Rooting hormone is a class of auxins that promote root initiation. Naturally occurring auxins are found in plants. While a cutting is put in a dry environment, the auxin concentration increases along with water evaporation. Once it reaches a certain threshold level, roots start to initiate. In horticulture, synthetic auxins like IBA and NAA are commonly applied to stimulate root initiation.
Haworthias hold significant water and natural auxin in bodies. While drying, a Haworthia cutting can easily reach the threshold level of initiating roots. Actually the most common cause which prohibits Haworthias from rooting is microbial infection and the consequent hormone imbalance. Therefore when propagating from cuttings, infection prevention should be taken priority over hormonal regulation.

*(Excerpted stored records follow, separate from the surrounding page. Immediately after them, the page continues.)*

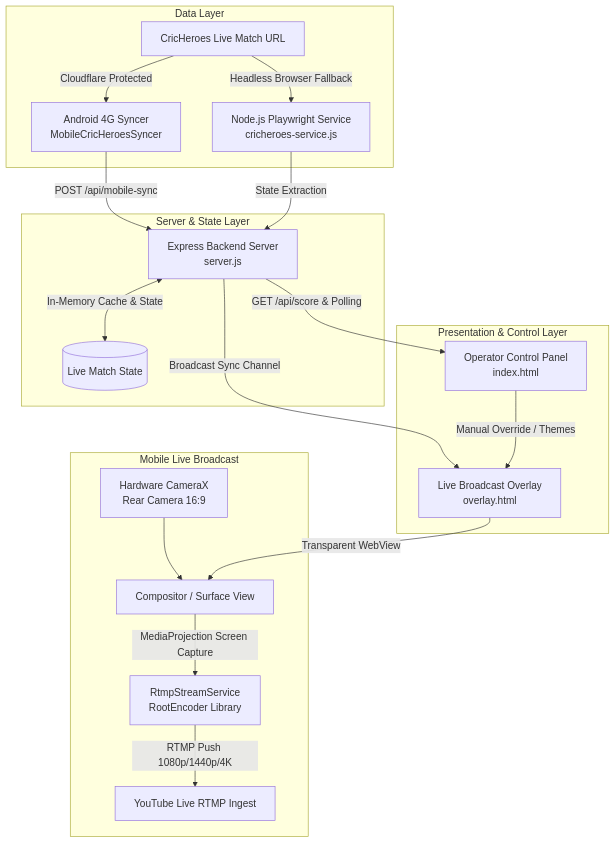
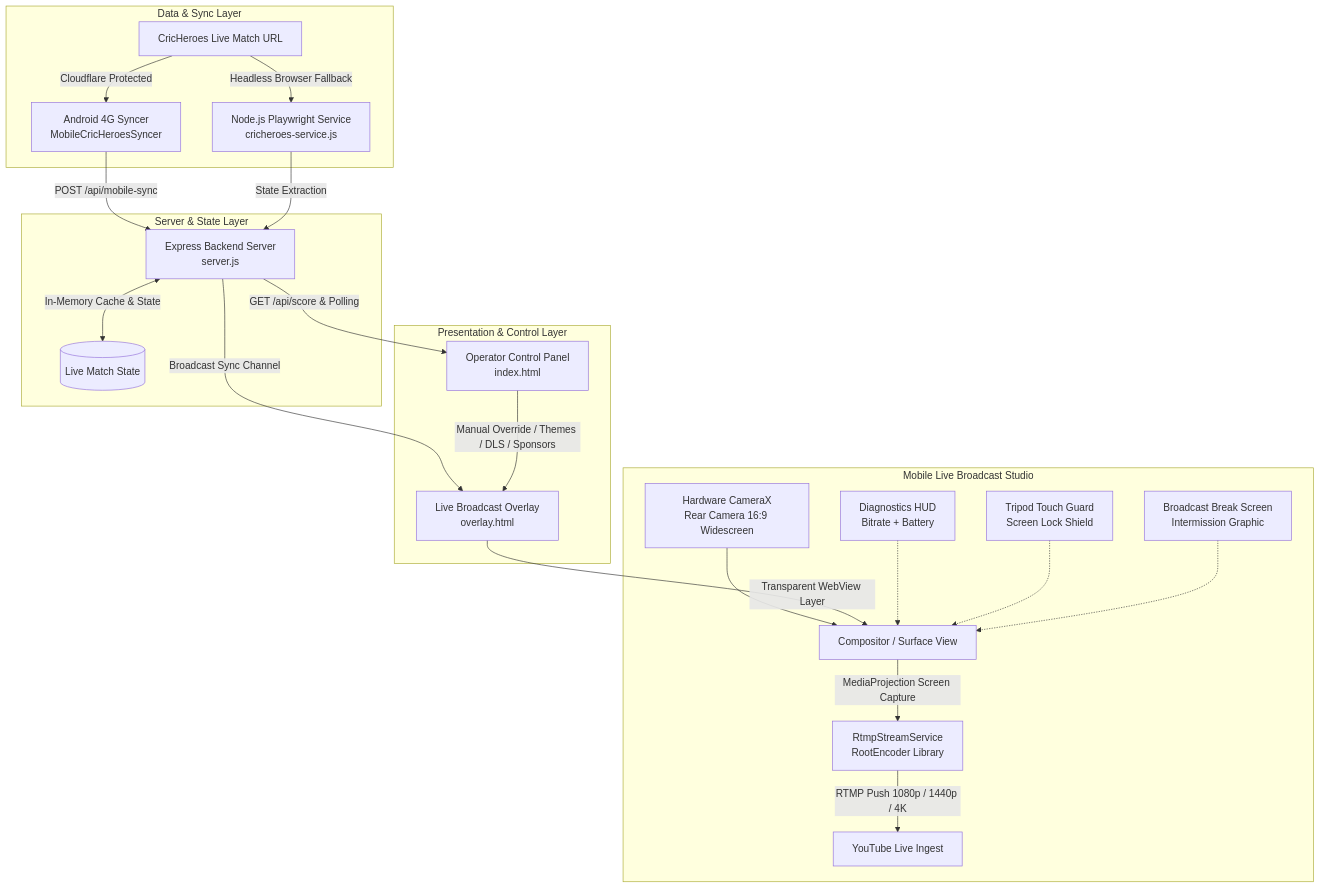
The diagram in FUNCTIONALITY.md (kannanpadr/CricLive), drawn with Mermaid before and after one commit. The commit also changed other lines of this file and 3 other files, not shown here.

````diff
--- a/FUNCTIONALITY.md
+++ b/FUNCTIONALITY.md
@@ -7,26 +7,29 @@
 ```mermaid
 graph TD
-    subgraph Data Layer
+    subgraph Data & Sync Layer
         CH[CricHeroes Live Match URL] -->|Cloudflare Protected| MS[Android 4G Syncer\nMobileCricHeroesSyncer]
         CH -->|Headless Browser Fallback| PS[Node.js Playwright Service\ncricheroes-service.js]
     end
 
     subgraph Server & State Layer
         MS -->|POST /api/mobile-sync| SRV[Express Backend Server\nserver.js]
         PS -->|State Extraction| SRV
         SRV <-->|In-Memory Cache & State| DB[(Live Match State)]
     end
 
     subgraph Presentation & Control Layer
         SRV -->|GET /api/score & Polling| CP[Operator Control Panel\nindex.html]
         SRV -->|Broadcast Sync Channel| OV[Live Broadcast Overlay\noverlay.html]
-        CP -->|Manual Override / Themes| OV
+        CP -->|Manual Override / Themes / DLS / Sponsors| OV
     end
 
-    subgraph Mobile Live Broadcast
-        CAM[Hardware CameraX\nRear Camera 16:9] --> MIX[Compositor / Surface View]
-        OV -->|Transparent WebView| MIX
+    subgraph Mobile Live Broadcast Studio
+        CAM[Hardware CameraX\nRear Camera 16:9 Widescreen] --> MIX[Compositor / Surface View]
+        OV -->|Transparent WebView Layer| MIX
         MIX -->|MediaProjection Screen Capture| RTMP[RtmpStreamService\nRootEncoder Library]
-        RTMP -->|RTMP Push 1080p/1440p/4K| YT[YouTube Live RTMP Ingest]
+        RTMP -->|RTMP Push 1080p / 1440p / 4K| YT[YouTube Live Ingest]
+        HUD[Diagnostics HUD\nBitrate + Battery] -.-> MIX
+        LOCK[Tripod Touch Guard\nScreen Lock Shield] -.-> MIX
+        BREAK[Broadcast Break Screen\nIntermission Graphic] -.-> MIX
     end
 ```
````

There are powder and liquid hormone formulations. Liquid is recommended since it is easier to dilute precisely. Excessive high auxin concentration actually inhibits root elongation. The ideal auxin concentration for Haworthias is ~0.5% (500ppm). For dilution, use 91% rubbing alcohol (Isopropyl) as the solvent. Alcohol assists auxins to permeate plant tissues, and also kills most microbes on the wound surface. For application, dip the base of a fresh cutting into the solution for 3~5 seconds. And while still wet, dip it into sulfur powder to form a coating around the wound. Let the cutting sit out in a dry, warm and shaded place, and wait for it to form a callus before planting. This should take a few days to a week. Sulfur coating works as a fungicide during this period.